TASK STATEMENT:
For the entries below, how many lines contain the word "your"? Reply with the number and nothing else.
═══ THE DATA
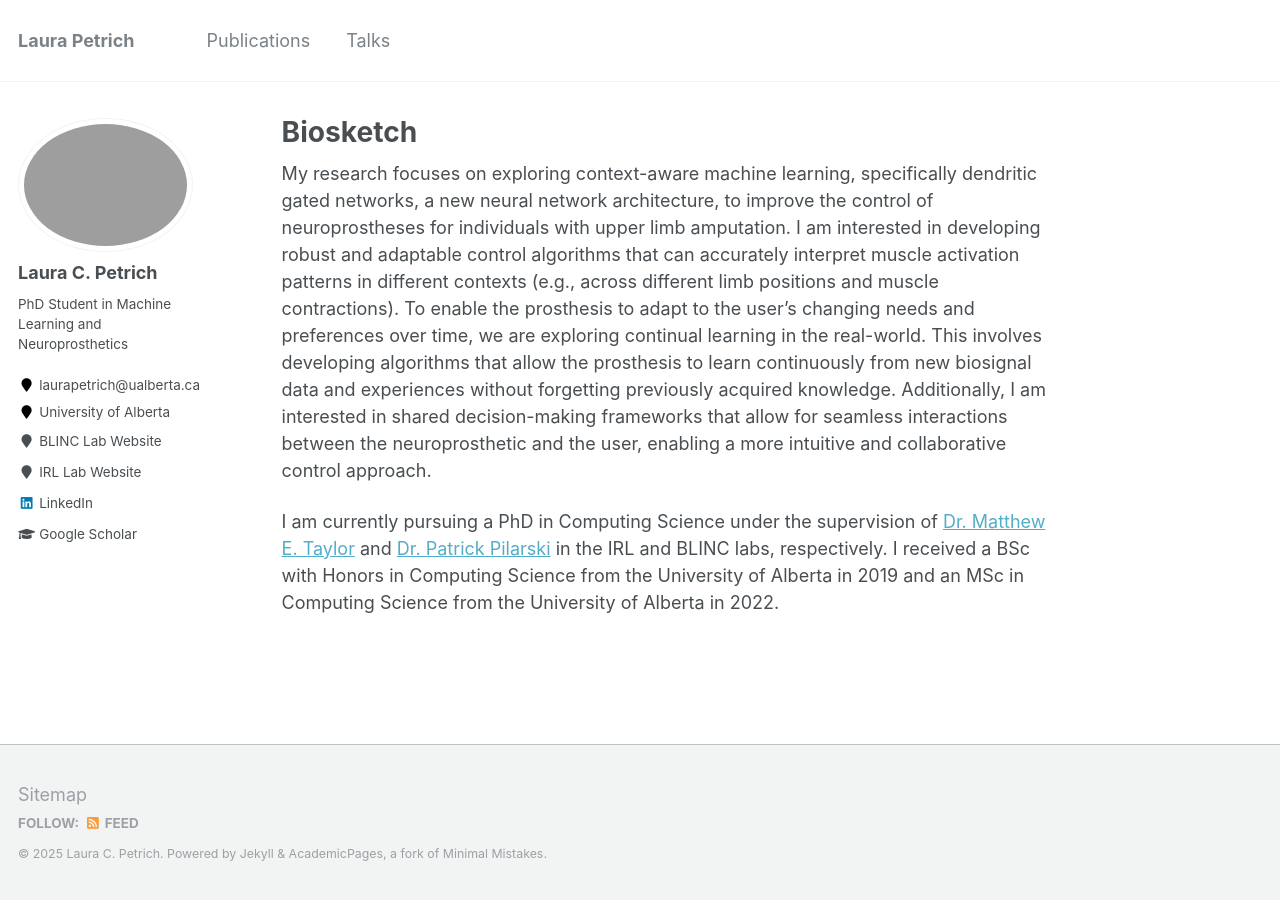
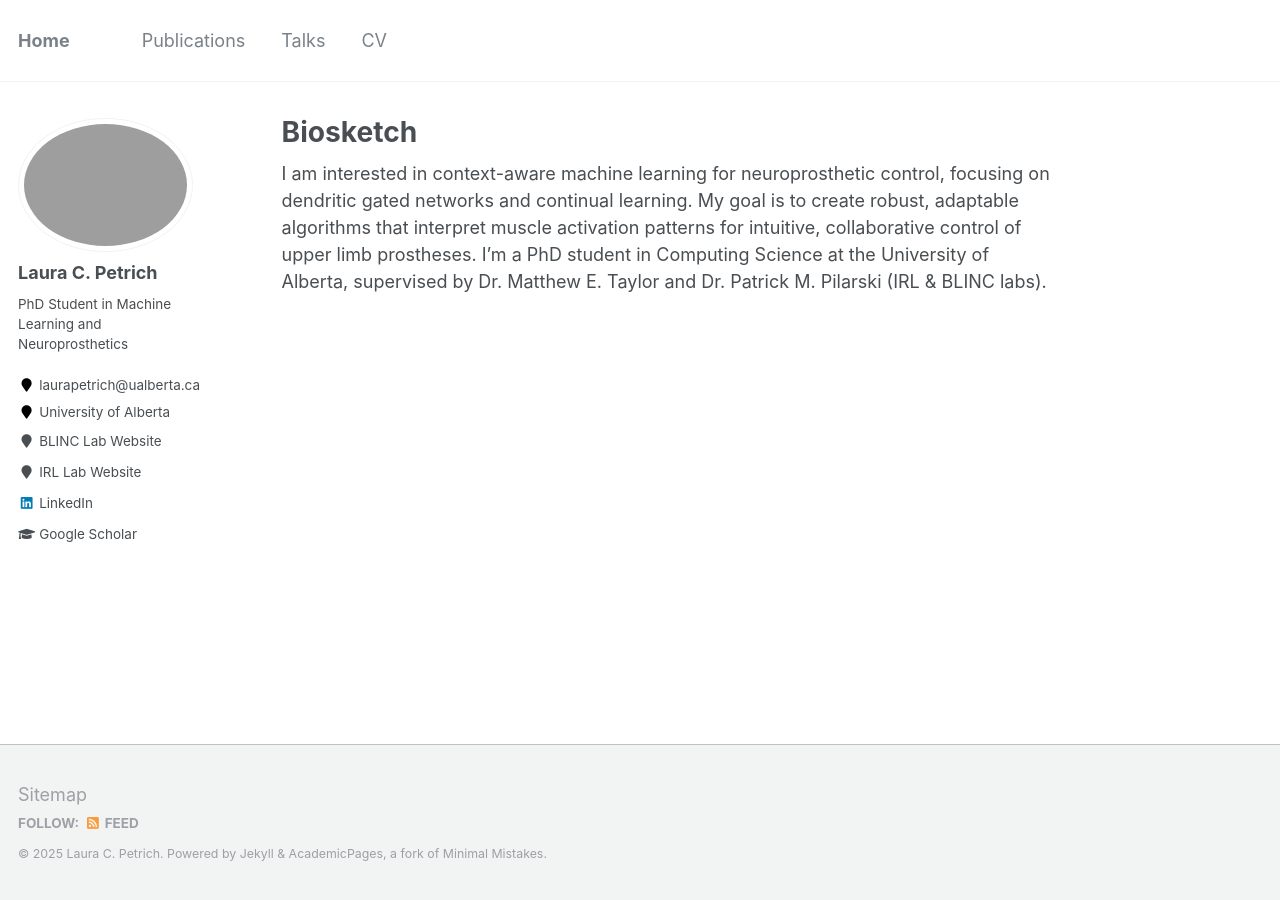
Before and after one commit to lpetrich/lpetrich.github.io, a Jekyll site: the page built from _pages/about.md, in a window 1280 px wide. Built offline with Jekyll 4.4.1, drawn with Linux system fonts in a browser that asks for light colours.

Commit message:
update about

```diff
--- a/_config.yml
+++ b/_config.yml
@@ -7,11 +7,11 @@
 
 # Site Settings
 locale                   : "en-US"
-title                    : "Laura Petrich"
+title                    : "Home"
 title_separator          : "-"
 name                     : &name "Laura C. Petrich"
 description              : &description "PhD Student in Machine Learning and Neuroprosthetics"
-url                      : https://lpetrich.github.io # the base hostname & protocol for your site e.g. "https://mmistakes.github.io"
+url                      : https://laurapetrich.github.io # the base hostname & protocol for your site e.g. "https://mmistakes.github.io"
 baseurl                  : "" # the subpath of your site, e.g. "/blog"
 repository               : "lpetrich/lpetrich.github.io"
 teaser                   :  # filename of teaser fallback teaser image placed in /images/, .e.g. "500x300.png"
--- a/_data/navigation.yml
+++ b/_data/navigation.yml
@@ -15,8 +15,8 @@ main:
   # - title: "Blog Posts"
   #   url: /year-archive/
 
-  # - title: "CV"
-  #   url: /cv/
+  - title: "CV"
+    url: /cv/
 
   # - title: "Guide"
   #   url: /markdown/
--- a/_pages/about.md
+++ b/_pages/about.md
@@ -10,9 +10,9 @@ redirect_from:
 
 <!-- I am a PhD candidate at the University of Alberta, supervised by [Matthew E. Taylor](https://drmatttaylor.net/) and [Patrick Pilarski](https://sites.ualberta.ca/~pilarski/). I am broadly interested in biomechatronics and machine learning, specifically to build adaptable control systems for upper limb smart prostheses.  -->
 
-My research focuses on exploring context-aware machine learning, specifically dendritic gated networks, a new neural network architecture, to improve the control of neuroprostheses for individuals with upper limb amputation. I am interested in developing robust and adaptable control algorithms that can accurately interpret muscle activation patterns in different contexts (e.g., across different limb positions and muscle contractions). To enable the prosthesis to adapt to the user's changing needs and preferences over time, we are exploring continual learning in the real-world. This involves developing algorithms that allow the prosthesis to learn continuously from new biosignal data and experiences without forgetting previously acquired knowledge. Additionally, I am interested in shared decision-making frameworks that allow for seamless interactions between the neuroprosthetic and the user, enabling a more intuitive and collaborative control approach.
+I am interested in context-aware machine learning for neuroprosthetic control, focusing on dendritic gated networks and continual learning. My goal is to create robust, adaptable algorithms that interpret muscle activation patterns for intuitive, collaborative control of upper limb prostheses. I'm a PhD student in Computing Science at the University of Alberta, supervised by Dr. Matthew E. Taylor and Dr. Patrick M. Pilarski (IRL & BLINC labs).
 
-I am currently pursuing a PhD in Computing Science under the supervision of [Dr. Matthew E. Taylor](https://drmatttaylor.net/) and [Dr. Patrick Pilarski](https://sites.ualberta.ca/~pilarski/) in the IRL and BLINC labs, respectively. I received a BSc with Honors in Computing Science from the University of Alberta in 2019 and an MSc in Computing Science from the University of Alberta in 2022.
+<!-- I am currently pursuing a PhD in Computing Science under the supervision of [Dr. Matthew E. Taylor](https://drmatttaylor.net/) and [Dr. Patrick Pilarski](https://sites.ualberta.ca/~pilarski/) in the IRL and BLINC labs, respectively. I received a BSc with Honors in Computing Science from the University of Alberta in 2019 and an MSc in Computing Science from the University of Alberta in 2022.  -->
 
 <!-- Her research interests include reinforcement learning, human-robot interaction, biomechatronics, and assistive robotics. Drawing inspiration from her anatomical studies with [Dr. Pierre Lemelin](https://www.ualberta.ca/medicine/about/people/details.html?n=pierre-lemelin), Laura’s research aims to develop adaptive control methods for upper limb prostheses with the goal of increased functionality, usability, reliability, and safety in the real-world.
 
```
Also changed, not shown: 1 other file.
══════
RESPONSE FOR THIS EXERCISE:
3